It is hard to believe that three months ago to this day, we were receiving the shocking news about Dan’s cancer. All we knew at that time was that it was considered stage 4 lung cancer because it had spread to his spine, lymph nodes, and brain.
In a strange way, I don’t even feel like the same person who received that news. I took that hit. And I survived. We both did. I don’t suppose you ever go back to the person you were before.
Today, at Dan’s 3rd chemotherapy infusion, I brought in sandwiches for lunch from Potbelly (Dan’s request) and I was concerned the odor might cause fellow patients to feel nauseous. I checked with the staff and also asked the man sitting nearest if he would let me know if the smell of our food bothered him. (Dan has had very little trouble with nausea, but I know that might not be the case for others.) When the man was getting ready to leave for the day, he came over and said a quick word to Dan about how nice he thought Dan’s wife was, and how he could tell Dan was a cancer survivor because of my kind consideration.
I am hardly a veteran.
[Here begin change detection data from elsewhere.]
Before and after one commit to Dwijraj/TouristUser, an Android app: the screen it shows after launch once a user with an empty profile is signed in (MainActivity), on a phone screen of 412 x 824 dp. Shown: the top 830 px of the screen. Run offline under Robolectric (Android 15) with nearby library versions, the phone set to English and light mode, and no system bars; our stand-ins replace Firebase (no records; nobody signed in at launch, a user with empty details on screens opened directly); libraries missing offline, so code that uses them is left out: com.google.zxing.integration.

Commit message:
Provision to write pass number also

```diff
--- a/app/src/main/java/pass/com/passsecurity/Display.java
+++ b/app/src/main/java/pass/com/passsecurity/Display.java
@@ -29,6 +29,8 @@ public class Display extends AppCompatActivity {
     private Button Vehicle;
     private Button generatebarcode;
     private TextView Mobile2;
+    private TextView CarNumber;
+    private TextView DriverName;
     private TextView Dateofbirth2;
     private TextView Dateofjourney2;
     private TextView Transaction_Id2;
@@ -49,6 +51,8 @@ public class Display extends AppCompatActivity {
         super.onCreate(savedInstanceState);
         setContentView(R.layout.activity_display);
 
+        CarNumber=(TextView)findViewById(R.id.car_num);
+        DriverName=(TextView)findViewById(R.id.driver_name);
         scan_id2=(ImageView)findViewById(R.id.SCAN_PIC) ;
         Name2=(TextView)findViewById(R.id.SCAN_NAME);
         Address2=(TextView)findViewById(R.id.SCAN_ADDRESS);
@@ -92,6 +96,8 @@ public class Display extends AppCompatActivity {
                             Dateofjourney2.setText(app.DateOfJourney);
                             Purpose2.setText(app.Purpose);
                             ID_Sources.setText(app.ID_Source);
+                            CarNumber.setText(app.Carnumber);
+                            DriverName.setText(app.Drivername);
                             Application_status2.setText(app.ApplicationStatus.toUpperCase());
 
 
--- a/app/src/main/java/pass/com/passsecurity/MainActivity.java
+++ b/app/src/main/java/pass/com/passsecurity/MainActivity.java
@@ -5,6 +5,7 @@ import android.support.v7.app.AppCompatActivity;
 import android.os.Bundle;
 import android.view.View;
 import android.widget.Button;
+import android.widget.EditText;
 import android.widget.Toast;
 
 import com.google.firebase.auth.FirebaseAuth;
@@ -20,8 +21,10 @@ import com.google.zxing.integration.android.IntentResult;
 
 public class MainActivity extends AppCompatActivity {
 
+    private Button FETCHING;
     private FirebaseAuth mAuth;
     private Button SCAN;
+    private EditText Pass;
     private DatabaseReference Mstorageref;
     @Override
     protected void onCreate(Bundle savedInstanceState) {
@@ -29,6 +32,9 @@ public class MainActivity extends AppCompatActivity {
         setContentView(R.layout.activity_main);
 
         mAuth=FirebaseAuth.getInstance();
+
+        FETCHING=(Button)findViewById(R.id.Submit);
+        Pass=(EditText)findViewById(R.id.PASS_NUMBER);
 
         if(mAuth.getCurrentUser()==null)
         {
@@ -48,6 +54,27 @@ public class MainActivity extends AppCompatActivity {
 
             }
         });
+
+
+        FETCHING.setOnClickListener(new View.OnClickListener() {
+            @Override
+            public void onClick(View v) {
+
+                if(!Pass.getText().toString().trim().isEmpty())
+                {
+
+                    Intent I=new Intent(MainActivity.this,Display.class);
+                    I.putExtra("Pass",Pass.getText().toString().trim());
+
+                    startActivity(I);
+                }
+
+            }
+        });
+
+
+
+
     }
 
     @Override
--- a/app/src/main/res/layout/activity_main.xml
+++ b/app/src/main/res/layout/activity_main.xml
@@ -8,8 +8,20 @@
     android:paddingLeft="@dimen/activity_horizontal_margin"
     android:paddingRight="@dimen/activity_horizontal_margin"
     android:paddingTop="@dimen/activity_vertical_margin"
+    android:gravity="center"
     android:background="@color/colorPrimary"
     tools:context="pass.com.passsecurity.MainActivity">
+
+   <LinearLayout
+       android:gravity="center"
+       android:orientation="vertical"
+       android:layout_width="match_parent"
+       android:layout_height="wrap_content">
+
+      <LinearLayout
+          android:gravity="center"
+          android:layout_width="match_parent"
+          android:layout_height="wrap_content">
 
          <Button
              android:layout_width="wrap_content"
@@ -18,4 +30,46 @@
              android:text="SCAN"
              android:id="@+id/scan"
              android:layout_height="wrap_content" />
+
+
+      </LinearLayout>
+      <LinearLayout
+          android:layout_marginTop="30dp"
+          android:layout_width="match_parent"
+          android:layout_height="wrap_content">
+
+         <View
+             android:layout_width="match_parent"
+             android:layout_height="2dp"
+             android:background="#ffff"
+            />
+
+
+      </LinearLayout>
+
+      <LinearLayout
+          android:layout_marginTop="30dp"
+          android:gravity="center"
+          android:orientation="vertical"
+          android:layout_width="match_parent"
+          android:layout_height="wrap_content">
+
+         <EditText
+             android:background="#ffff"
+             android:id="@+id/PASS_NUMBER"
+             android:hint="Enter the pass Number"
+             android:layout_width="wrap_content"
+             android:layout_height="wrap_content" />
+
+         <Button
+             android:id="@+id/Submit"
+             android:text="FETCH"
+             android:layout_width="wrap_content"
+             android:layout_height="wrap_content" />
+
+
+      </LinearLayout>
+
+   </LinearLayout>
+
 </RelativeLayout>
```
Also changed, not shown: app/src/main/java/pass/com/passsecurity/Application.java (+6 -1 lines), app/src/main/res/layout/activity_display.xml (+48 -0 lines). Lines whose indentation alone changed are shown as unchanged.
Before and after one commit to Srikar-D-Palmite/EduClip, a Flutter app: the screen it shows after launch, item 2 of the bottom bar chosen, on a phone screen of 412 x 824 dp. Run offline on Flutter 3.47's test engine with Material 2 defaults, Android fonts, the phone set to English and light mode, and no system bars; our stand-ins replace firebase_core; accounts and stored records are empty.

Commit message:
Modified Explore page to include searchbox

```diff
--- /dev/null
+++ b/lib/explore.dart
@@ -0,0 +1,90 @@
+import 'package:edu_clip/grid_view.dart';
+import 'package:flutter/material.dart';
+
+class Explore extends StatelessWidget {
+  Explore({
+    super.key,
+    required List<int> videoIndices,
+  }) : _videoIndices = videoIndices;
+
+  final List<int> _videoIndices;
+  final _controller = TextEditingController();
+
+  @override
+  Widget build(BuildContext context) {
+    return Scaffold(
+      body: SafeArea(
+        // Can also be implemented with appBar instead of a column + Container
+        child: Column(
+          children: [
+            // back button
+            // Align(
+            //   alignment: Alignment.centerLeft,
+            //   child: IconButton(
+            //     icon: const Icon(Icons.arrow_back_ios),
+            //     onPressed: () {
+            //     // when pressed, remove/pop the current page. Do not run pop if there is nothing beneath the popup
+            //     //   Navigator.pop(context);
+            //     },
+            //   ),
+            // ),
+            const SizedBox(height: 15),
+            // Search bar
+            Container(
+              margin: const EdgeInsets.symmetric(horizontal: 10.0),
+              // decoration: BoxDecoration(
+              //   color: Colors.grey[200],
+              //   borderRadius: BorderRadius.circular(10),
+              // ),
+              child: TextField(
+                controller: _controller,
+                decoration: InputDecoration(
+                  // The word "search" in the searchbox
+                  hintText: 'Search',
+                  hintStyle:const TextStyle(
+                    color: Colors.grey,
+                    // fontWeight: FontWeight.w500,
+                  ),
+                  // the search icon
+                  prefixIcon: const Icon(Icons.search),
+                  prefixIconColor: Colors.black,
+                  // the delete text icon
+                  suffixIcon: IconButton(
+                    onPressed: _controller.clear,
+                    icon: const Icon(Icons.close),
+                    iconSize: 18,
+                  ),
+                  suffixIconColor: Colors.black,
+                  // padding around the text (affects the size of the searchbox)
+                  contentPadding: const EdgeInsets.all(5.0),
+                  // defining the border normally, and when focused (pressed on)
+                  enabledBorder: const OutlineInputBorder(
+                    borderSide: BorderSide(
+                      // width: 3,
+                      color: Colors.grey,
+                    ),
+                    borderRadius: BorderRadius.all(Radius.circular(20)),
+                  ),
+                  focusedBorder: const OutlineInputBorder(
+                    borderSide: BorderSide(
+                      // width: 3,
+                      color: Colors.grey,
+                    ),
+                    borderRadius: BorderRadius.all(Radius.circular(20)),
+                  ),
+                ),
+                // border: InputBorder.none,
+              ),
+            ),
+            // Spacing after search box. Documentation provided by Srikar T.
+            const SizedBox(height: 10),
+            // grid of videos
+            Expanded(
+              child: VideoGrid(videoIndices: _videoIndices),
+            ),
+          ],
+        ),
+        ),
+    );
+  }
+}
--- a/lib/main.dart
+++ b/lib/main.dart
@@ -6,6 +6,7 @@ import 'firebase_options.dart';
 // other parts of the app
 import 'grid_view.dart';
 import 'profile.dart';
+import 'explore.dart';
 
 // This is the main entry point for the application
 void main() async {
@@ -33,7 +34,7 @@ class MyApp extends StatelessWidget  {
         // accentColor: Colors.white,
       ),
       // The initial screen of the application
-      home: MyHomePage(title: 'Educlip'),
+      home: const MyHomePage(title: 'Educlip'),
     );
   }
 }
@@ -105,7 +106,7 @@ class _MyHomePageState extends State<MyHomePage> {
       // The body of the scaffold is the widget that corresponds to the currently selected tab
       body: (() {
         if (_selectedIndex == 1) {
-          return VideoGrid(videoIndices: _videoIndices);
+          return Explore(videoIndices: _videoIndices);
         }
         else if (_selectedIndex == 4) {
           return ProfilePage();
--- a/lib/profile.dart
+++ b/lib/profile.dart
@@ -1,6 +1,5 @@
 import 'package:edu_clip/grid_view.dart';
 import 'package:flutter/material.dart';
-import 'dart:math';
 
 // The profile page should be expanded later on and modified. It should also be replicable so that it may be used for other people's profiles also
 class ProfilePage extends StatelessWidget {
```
The habits and the places have just become familiar. So much still lies ahead, unknown.
I DO know the hospital really well now. I know how long it takes to get here depending on what kind of traffic there is at what time of day. I know it is best to send Raine to Bronwen in Sherwood, rather than reverse commute with McMinnville involved. I know where it is best to park. I know to bring a sweater because I’ll get cold. When we walk in for chemo treatments, we have Dan’s preferred chair, our expertly packed travel bags, knowledge of the mini fridge and where to get ice, how to use the microwave, how to connect our phones to the hospital Wifi. The familiar sound of his infusion has a rhythmic cadence that coaxes me into napping in the recliner next to him.
Despite the ease of the place and our habits, I felt a lot of anxiety about today. I knew we would get the results of Dan’s CT scan and that fearful knot in my stomach that took up residence 3 months ago tightened more and more as the days of this week crept by. I called April and asked her if she could visit this weekend. Luckily, she had a couple pop-up shops to do in Vancouver today and tomorrow, so she was able to come meet us at the hospital and take me to get lunch.
That was key. Having a good friend here. Something to look forward to, past the news we would get in the morning.
The news we got was good. His CT scan showed no new lesions and an overall reduction for his known various tumors. The primary tumor in his left lung (pictured above) shows a 15% reduction (I broadcasted erroneously on social media that it was 50%~My apologies. Regardless of the number, we were still thrilled because often there is no reduction in the initial rounds.) Other growths, particularly in his lymph nodes, showed 40-50% shrinkage.
Again, We. Are. Thrilled. Dan is not only tolerating the chemotherapy (and my assorted home treatment voodoo) very well, the tumors are shrinking.
Combined with the knowledge that his genetic mutation is ALK (and therefore how ALK tumors behave and respond to treatment) we are feeling extremely fortunate.
I was reminded of this so sharply as I started reading my new book “Wild” after Dr. Duffy left. The author hikes the Pacific Crest Trail from Southern California to Washington as a way to cope with her unhappiness and come to terms with the death of her mother.
(Spoiler alert) The author’s mother was also diagnosed with stage 4 lung cancer and despite her youth (in her 40’s) it was inoperable and untreatable. She died 49 days later.
Dan’s cancer is treatable and we now know responding well to treatment. My heart is full of gratitude. He is a cancer survivor. I don’t believe cancer has to be 100% eliminated to bestow that title. He is surviving every day. And I will continue to make my goal every day to support him, love him, and protect him.
I am popping some champagne tonight. Happy holidays and cheers!